This classic New Orleans dish, circa 1899, gets a fresh spin with tarragon and shallots replacing the usual parsley and garlic. It gets its New England accent from a topping of buttery Ritz cracker crumbs (whose predecessor was invented in Newburyport, Massachusetts). To save time, ask your fishmonger to shuck the oysters, but be sure to save their precious liquor (juices).
Preheat oven to 425°. Line a baking sheet with an extra-long piece of aluminum foil; then bunch the foil up in spots to create 20 small wells, which will hold the oysters and keep them upright.
Make the topping: In a medium-size bowl, stir together crushed crackers and 4 tablespoons melted butter. Set aside.
In a medium-size saucepan over medium-high heat, melt 2 tablespoons butter. Add shallots and cook until translucent, about 4 minutes. Remove pan from heat and add Pernod. Return pan to heat and bring liquid to a simmer. Once simmering, remove pan from heat again and use a match to ignite the liquid, letting the alcohol burn off for 10 to 15 seconds (the flames will subside on their own).
Add cream and tarragon, bring to a simmer, and cook until reduced by half, about 10 minutes. Add spinach and cook, stirring, until wilted. Remove pan from heat, stir in cheese, and let stand until cool.

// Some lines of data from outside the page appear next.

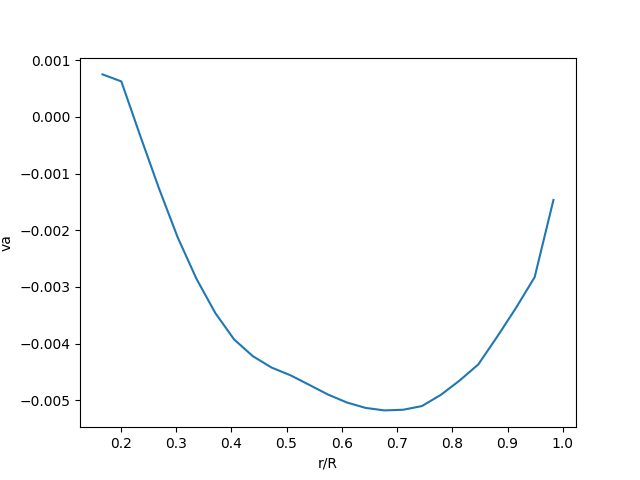
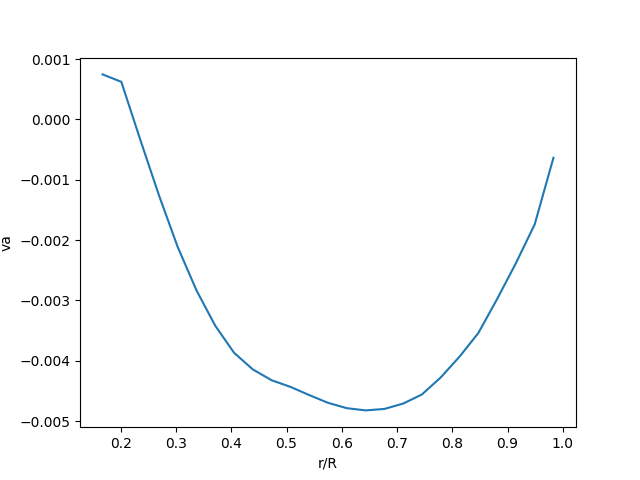
Fを1にすると、一致する、わけわからん

diff --git a/perform_analysis_qprop.py b/perform_analysis_qprop.py
@@ -58,7 +58,7 @@ plt.clf()
 
 psi = np.zeros(len(r_R))
 
-qpropFactorFlag = False
+qpropFactorFlag = True
 for i in range(len(r_R)):
     def equation(psi):
         r = r_R[i] * R
@@ -111,24 +111,18 @@ va = Wa - Ua
 vt = Ut - Wt
 aoa = beta - np.degrees(np.arctan(Wa / Wt))
 cl = np.interp(aoa, alpha, airfoil_cl)
-# if qpropFactorFlag:
-lamda = r / R * Wa / Wt
-f = B / 2 * (1 - r/R) / lamda
-F = 2 / math.pi * np.arccos(np.clip(np.exp(-f), -1, 1))
-plt.clf()
-plt.plot(r_R, F, label='QPROP F')
-gamma = vt * 4 * math.pi * r / B * F * np.sqrt(1 + (4 * lamda * R / (math.pi * B * r ))**2)
-# else:
-lamda = V / R / omega 
-f = B / 2 * (1 - r/R) / lamda *np.sqrt(lamda**2 + 1)
-F = 2 / math.pi * np.arccos(np.clip(np.exp(-f), -1, 1))
-plt.plot(r_R, F, label='Prandtl F')
-plt.legend()
-plt.savefig('./debug/F-compare.png')
-plt.clf()
-gamma = vt * 4 * math.pi * r / B * F
+if qpropFactorFlag:
+    lamda = r / R * Wa / Wt
+    f = B / 2 * (1 - r/R) / lamda
+    F = 2 / math.pi * np.arccos(np.clip(np.exp(-f), -1, 1))
+    gamma = vt * 4 * math.pi * r / B * F * np.sqrt(1 + (4 * lamda * R / (math.pi * B * r ))**2)
+else:
+    lamda = V / R / omega 
+    f = B / 2 * (1 - r/R) / lamda *np.sqrt(lamda**2 + 1)
+    F = 2 / math.pi * np.arccos(np.clip(np.exp(-f), -1, 1))
+    gamma = vt * 4 * math.pi * r / B * F
 
-# load gemoetry txt and interpolate it to r/R
+# load qprop data for validation
 qprop = np.loadtxt('./secret/qprop_validation_advance.txt')
 qprop_r_R = qprop[:, 0] / R
 qprop_c_R = qprop[:, 1] / R
@@ -146,6 +140,7 @@ qprop_r = qprop_r_R * R
 qprop_Ut = omega * qprop_r
 qprop_U = np.sqrt(V**2 + qprop_Ut**2)
 qprop_gamma = qprop_vt * 4 * math.pi * r / B * qprop_F * np.sqrt(1 + (4 * qprop_lamda * R / (math.pi * B * r ))**2)
+
 # plot F
 plt.clf()
 plt.plot(r_R, F, marker='o',label='in-house')
@@ -164,8 +159,8 @@ plt.ylabel('vt')
 plt.savefig('./debug/vt.png')
 # plot Wt
 plt.clf()
-# plt.plot(r_R, qprop_Wt, marker='o',label='in-house')
-plt.plot(qprop_r_R, 0.5*qprop_Ut+0.5*qprop_U*np.cos(qprop_psi)-qprop_Wt, marker='o',label='qprop')
+plt.plot(r_R, qprop_Wt, marker='o',label='in-house')
+plt.plot(qprop_r_R, 0.5*qprop_Ut+0.5*qprop_U*np.cos(qprop_psi), marker='o',label='qprop')
 plt.legend()
 plt.xlabel('r/R')
 plt.ylabel('Wt')
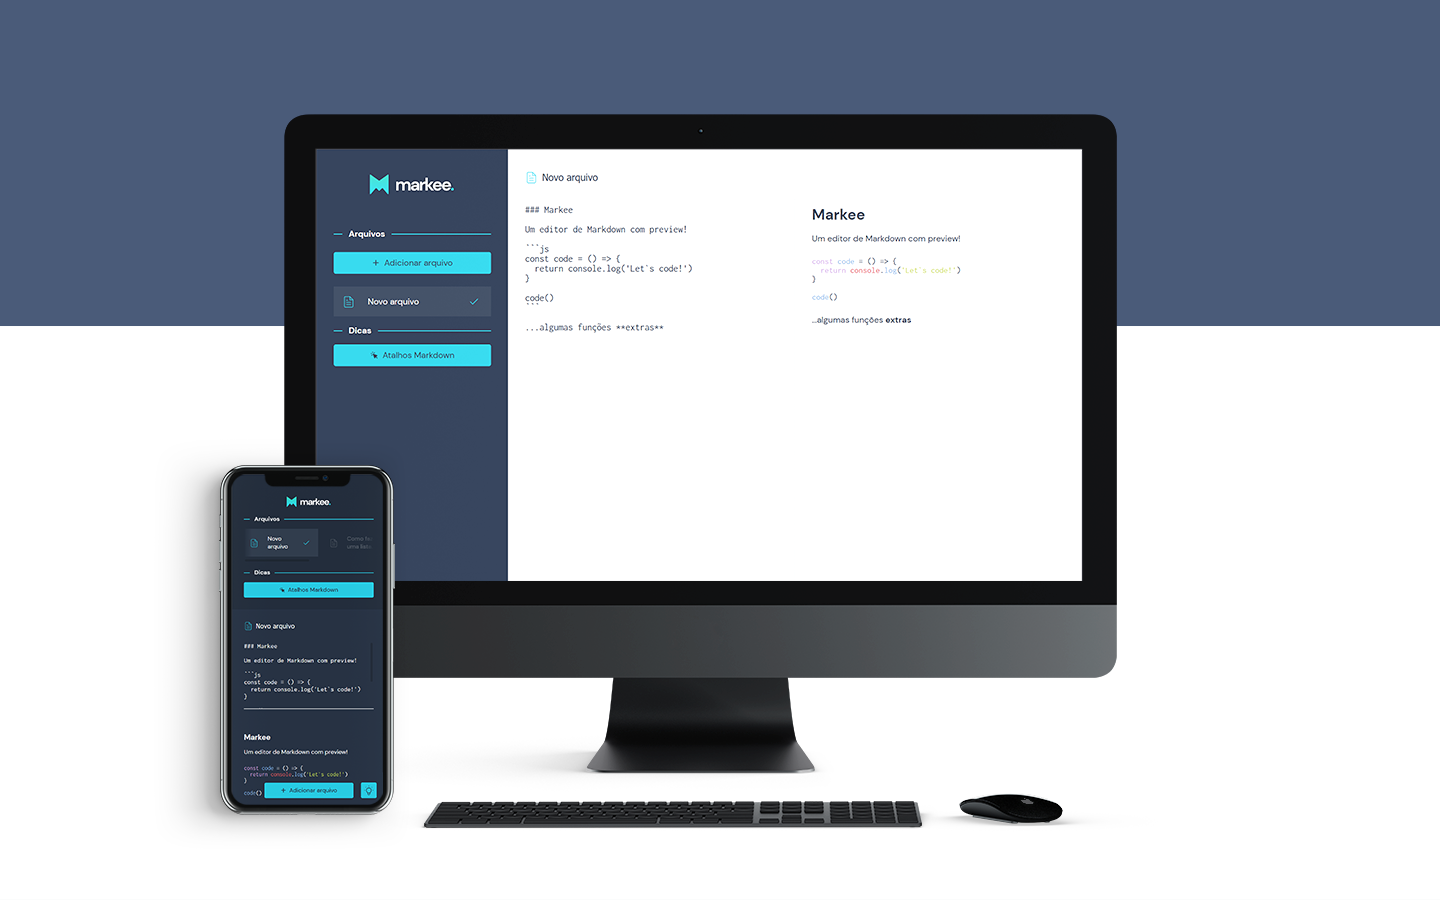
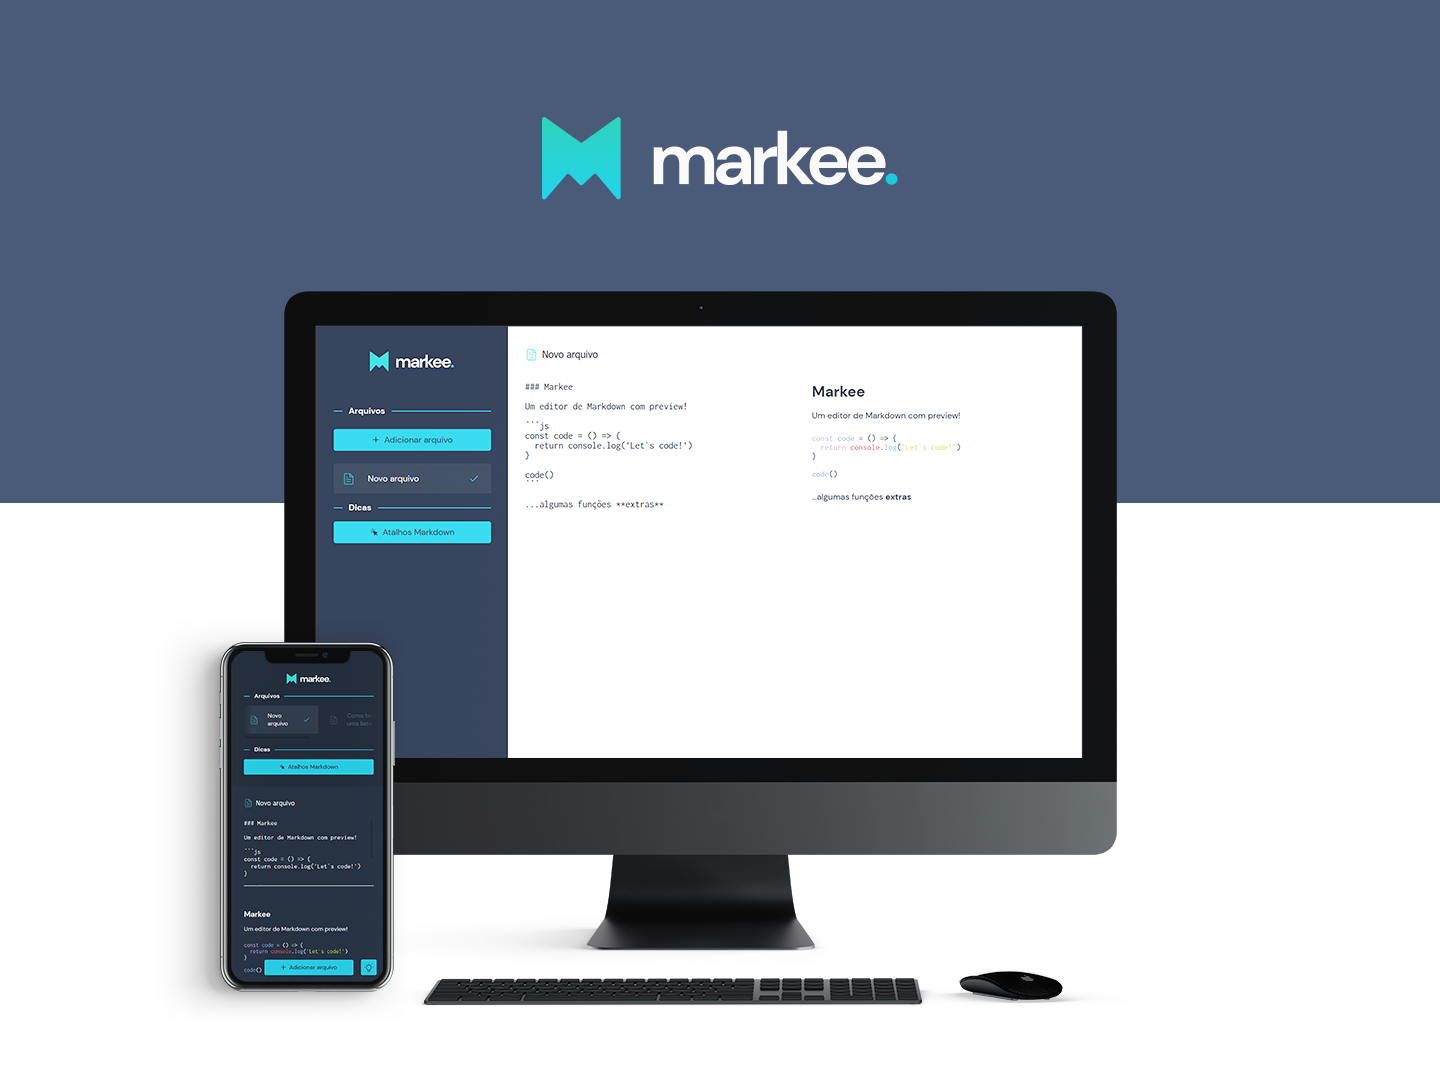
Update README.md + image

diff --git a/README.md b/README.md
@@ -1,7 +1,3 @@
-<h1 align="center">
-  <img alt="markee-app" title="markee-app" src="./.github/markee-logo.svg" width="220px" />
-</h1>
-
 <img src="./.github/markee-presentation.png" />
 
 ## 💻 About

Meanwhile, shuck oysters, preserving their liquor (juices) in the shells. Nestle shells in foil on prepared baking sheet. Add 1 tablespoon sauce to each oyster and sprinkle with 1 tablespoon cracker mixture.
Bake until sauce is bubbling and topping is golden brown, about 5 minutes. Season with salt and pepper to taste.